Photo by Karen Moskowitz

While working for a magazine in Salt Lake City in 1993, I was lucky enough to sit in on an interview with the original graphic designers of Wired magazine. (I had never heard of Wired, but out art director assured me it was on the cutting edge and showed me the fluorescent colors and hard-to-follow copy to prove it.) The two spent 45 minutes telling us how the “Internet,” of which I was unaware, was going to change the world, how within a year everyone would have e-mail, how communications would never be the same. Harrumph, I thought. I am an educated, computer-literate person. Heck, I even have a 386 PC at home. If I don’t have e0mail, I hardly think the nation will be “wired” overnight.

Within a year, of course, I was on e-mail. Several months later, a student intern showed me how to find news on the Internet. And then our administrative assistant showed me how to buy books on the Web. “Amazon rocks,” she said.
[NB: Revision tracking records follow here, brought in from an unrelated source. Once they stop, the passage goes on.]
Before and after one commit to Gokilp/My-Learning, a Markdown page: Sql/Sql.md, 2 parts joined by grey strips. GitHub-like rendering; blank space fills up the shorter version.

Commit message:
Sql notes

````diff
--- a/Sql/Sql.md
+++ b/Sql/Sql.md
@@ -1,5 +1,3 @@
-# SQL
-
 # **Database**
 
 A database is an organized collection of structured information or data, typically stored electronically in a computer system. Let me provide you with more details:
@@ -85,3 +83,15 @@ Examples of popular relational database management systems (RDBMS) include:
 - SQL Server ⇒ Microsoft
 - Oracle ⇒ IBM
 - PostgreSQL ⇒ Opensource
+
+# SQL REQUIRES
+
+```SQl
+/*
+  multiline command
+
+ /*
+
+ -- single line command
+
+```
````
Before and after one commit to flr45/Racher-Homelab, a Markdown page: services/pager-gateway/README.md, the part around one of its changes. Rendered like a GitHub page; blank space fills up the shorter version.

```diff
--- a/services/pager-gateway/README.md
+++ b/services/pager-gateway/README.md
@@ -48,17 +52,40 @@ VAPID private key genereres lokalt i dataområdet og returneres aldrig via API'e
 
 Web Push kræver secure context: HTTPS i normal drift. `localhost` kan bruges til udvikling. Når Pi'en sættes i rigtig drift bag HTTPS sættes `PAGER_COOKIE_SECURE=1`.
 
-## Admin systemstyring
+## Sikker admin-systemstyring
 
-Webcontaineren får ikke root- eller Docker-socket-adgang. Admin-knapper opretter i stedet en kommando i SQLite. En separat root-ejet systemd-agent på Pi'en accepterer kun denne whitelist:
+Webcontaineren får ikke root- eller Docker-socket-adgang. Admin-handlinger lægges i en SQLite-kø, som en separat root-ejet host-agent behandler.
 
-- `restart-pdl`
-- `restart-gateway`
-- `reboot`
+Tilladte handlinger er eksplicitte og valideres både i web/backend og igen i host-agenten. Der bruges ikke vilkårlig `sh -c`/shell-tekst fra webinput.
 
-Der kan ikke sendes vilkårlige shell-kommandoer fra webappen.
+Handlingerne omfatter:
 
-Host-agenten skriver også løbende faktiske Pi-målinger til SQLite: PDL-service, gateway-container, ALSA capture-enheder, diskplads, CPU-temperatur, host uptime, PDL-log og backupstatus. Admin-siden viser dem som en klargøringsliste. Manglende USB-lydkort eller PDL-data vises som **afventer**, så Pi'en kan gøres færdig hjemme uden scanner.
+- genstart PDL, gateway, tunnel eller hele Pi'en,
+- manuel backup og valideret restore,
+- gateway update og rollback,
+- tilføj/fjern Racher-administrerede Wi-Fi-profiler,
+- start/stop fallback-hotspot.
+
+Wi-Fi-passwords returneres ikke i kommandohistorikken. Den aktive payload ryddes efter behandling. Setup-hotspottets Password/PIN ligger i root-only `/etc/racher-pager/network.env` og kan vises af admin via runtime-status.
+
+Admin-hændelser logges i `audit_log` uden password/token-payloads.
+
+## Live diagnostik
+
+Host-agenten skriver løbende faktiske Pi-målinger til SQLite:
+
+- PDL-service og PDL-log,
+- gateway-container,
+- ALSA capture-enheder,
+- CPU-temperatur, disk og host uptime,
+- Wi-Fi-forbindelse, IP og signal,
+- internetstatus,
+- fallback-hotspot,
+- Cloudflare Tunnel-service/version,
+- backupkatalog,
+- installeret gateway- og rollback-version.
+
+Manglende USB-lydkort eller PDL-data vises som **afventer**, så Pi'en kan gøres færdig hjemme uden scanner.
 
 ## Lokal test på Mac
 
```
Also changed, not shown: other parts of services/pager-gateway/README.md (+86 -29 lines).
Amazon’s still rocking after five years, shaking up e-commerce as well as financial markets with its exuberant growth and blithe disregard of conventions such as profit.

It’s something of a surprise that behind all this earth and cyberspace rattling is a Princeton alumnus, mild-mannered Jeff Bezos ’86, whom we profile beginning on page 16. The university is much better known for producing government power brokers – George Shultz ’42, James Baker ’52, Bill Bradley ’65 come to mind – than it has been for turning out high-profile entrepreneurs.

But Bezos is just one of a growing number of Princetonian Internet pioneers. In fact, in Louis Rukeyser ’54’s Money Guide 2000 television special, he interviewed five CEOs who are, he said, “changing the world.” Two – Sun Microsystems’ Scott McNealy and Yahoo!’s Jerry Yang – came from Stanford. But two, Bezos and eBay’s Meg Whitman ’77 (whose profile begins on page 20), are Princeton alumni. And at the time of the taping, the CFO of the fifth company, Citigroup, was Heidi Miller ’74, who left Citigroup in February to join  

Bezos told Rukeyser that even he still buys half his books at land-based stores. “I like to hear the bindings creak, I like to smell the paper,” he explained. Me, too. I also need to see the cover, read the jacket copy, skim the first page to make sure I haven’t read the story already. I can’t believe that, even with all the changes in technology being spearheaded by Bezos and Whitman and other Princetonians, that will ever change.

But I’ve been wrong before.

This was published in the April 19, 2000 issue of PAW.